My ISP works to illuminate the diversity of LGBTQI experiences and lives in Cape Town. I do this through discussing the privilege necessary to "come out" in Cape Town and, subsequently, have access to The Pink Village, Cape Town's gay district. By Bringing in theory on "coming out" as a white experience and the queer movement as re-centering white normativity, I work to openly discuss how a history of exclusion has lived on in Cape Town's gay district and pushed the more marginalized gay communities out of the city center. Through academic research, participant observation in both the gay village and in the townships, and five informal interviews with South Africans who identify as LGBTQI, I work to reveal how queer spaces are both places of inclusion and exclusion on the basis of race, religion, gender identity, etc. My conclusion is that white gay men, unlike black or coloured queer South Africans (especially lesbians), are able to utilize pre-existing racist and misogynistic structures to gain greater access and acceptance in Cape Town. Subsequently, queer identified black or coloured South Africans, especially women, are made more marginalized by the spaces and communities that are supposed to accept them. This is largely a result of a long history of apartheid in South Africa that has left the country with many questions and issues surrounding equal rights, access, and (in)visibility in Cape Town's city center.
African Studies | Family, Life Course, and Society | Gender and Sexuality | Inequality and Stratification | Lesbian, Gay, Bisexual, and Transgender Studies | Race and Ethnicity | Sociology of Culture

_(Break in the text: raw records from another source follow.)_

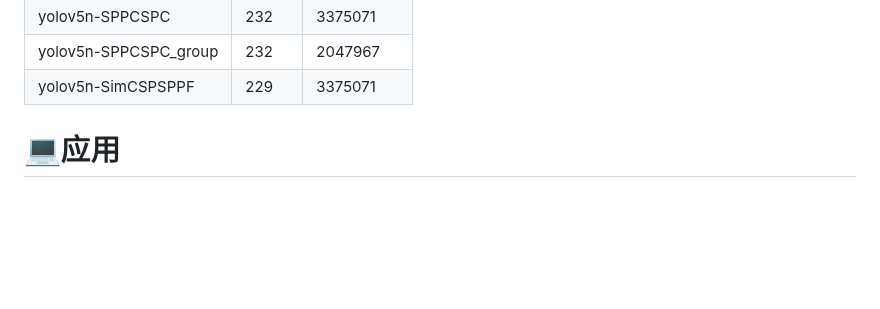
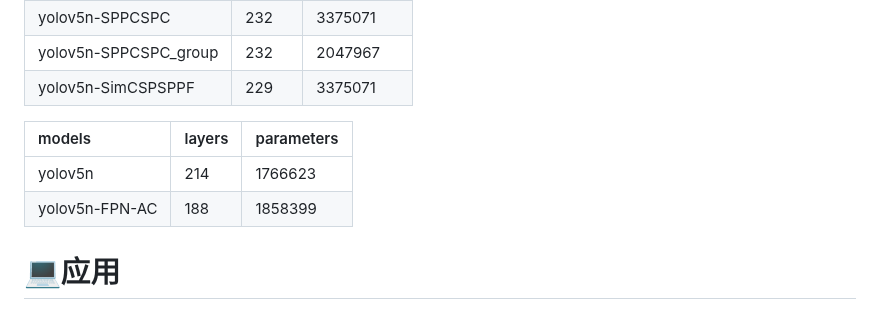
Before and after one commit to WangRongsheng/BestYOLO, a Markdown page: README.md, the part around the change. Rendered like a GitHub page; blank space fills up the shorter version.

```diff
--- a/README.md
+++ b/README.md
@@ -60,6 +60,11 @@ BestYOLO是一个以科研和竞赛为导向的最好的YOLO实践框架!
 |yolov5n-SPPCSPC|232|3375071|
 |yolov5n-SPPCSPC_group|232|2047967|
 |yolov5n-SimCSPSPPF|229|3375071|
+
+|models|layers|parameters|
+|:-|:-|:-|
+|yolov5n|214|1766623|
+|yolov5n-FPN-AC|188|1858399|
 
 # 💻应用
 
```
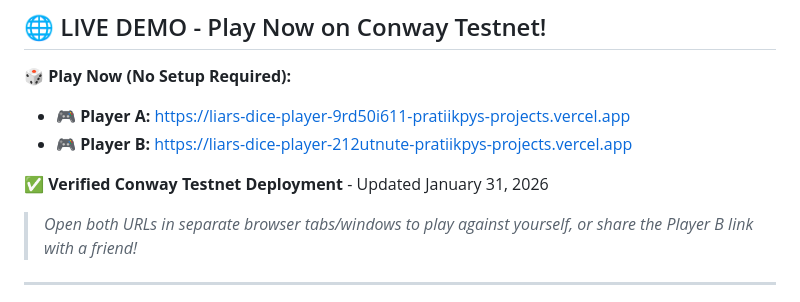
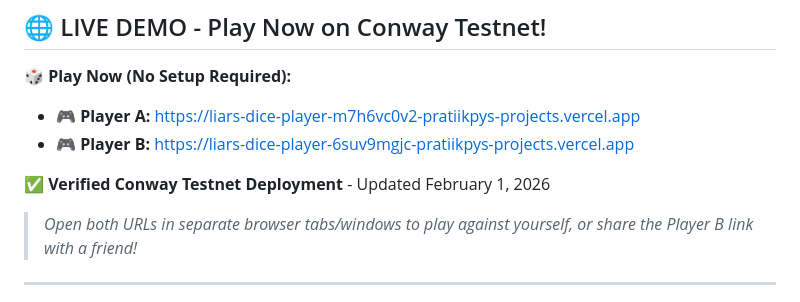
Before and after one commit to alberteinstien62-blip/Liars-Dice, a Markdown page: README.md, the part around the change. GitHub-like rendering.

Commit message:
docs: update Vercel deployment URLs to latest production build

```diff
--- a/README.md
+++ b/README.md
@@ -7,10 +7,10 @@ A decentralized, provably fair implementation of the classic bluffing dice game
 ## 🌐 LIVE DEMO - Play Now on Conway Testnet!
 
 **🎲 Play Now (No Setup Required):**
-- 🎮 **Player A:** https://liars-dice-player-9rd50i611-pratiikpys-projects.vercel.app
-- 🎮 **Player B:** https://liars-dice-player-212utnute-pratiikpys-projects.vercel.app
+- 🎮 **Player A:** https://liars-dice-player-m7h6vc0v2-pratiikpys-projects.vercel.app
+- 🎮 **Player B:** https://liars-dice-player-6suv9mgjc-pratiikpys-projects.vercel.app
 
-**✅ Verified Conway Testnet Deployment** - Updated January 31, 2026
+**✅ Verified Conway Testnet Deployment** - Updated February 1, 2026
 
 > *Open both URLs in separate browser tabs/windows to play against yourself, or share the Player B link with a friend!*
 
```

Beebe, Mollie, "Whose Gay Town is Cape Town? An Examination of Cape Town’s Gay Village and the Production of a Queer White Patriarchy." (2012). Independent Study Project (ISP) Collection. 1280.
African Studies Commons, Family, Life Course, and Society Commons, Gender and Sexuality Commons, Inequality and Stratification Commons, Lesbian, Gay, Bisexual, and Transgender Studies Commons, Race and Ethnicity Commons, Sociology of Culture Commons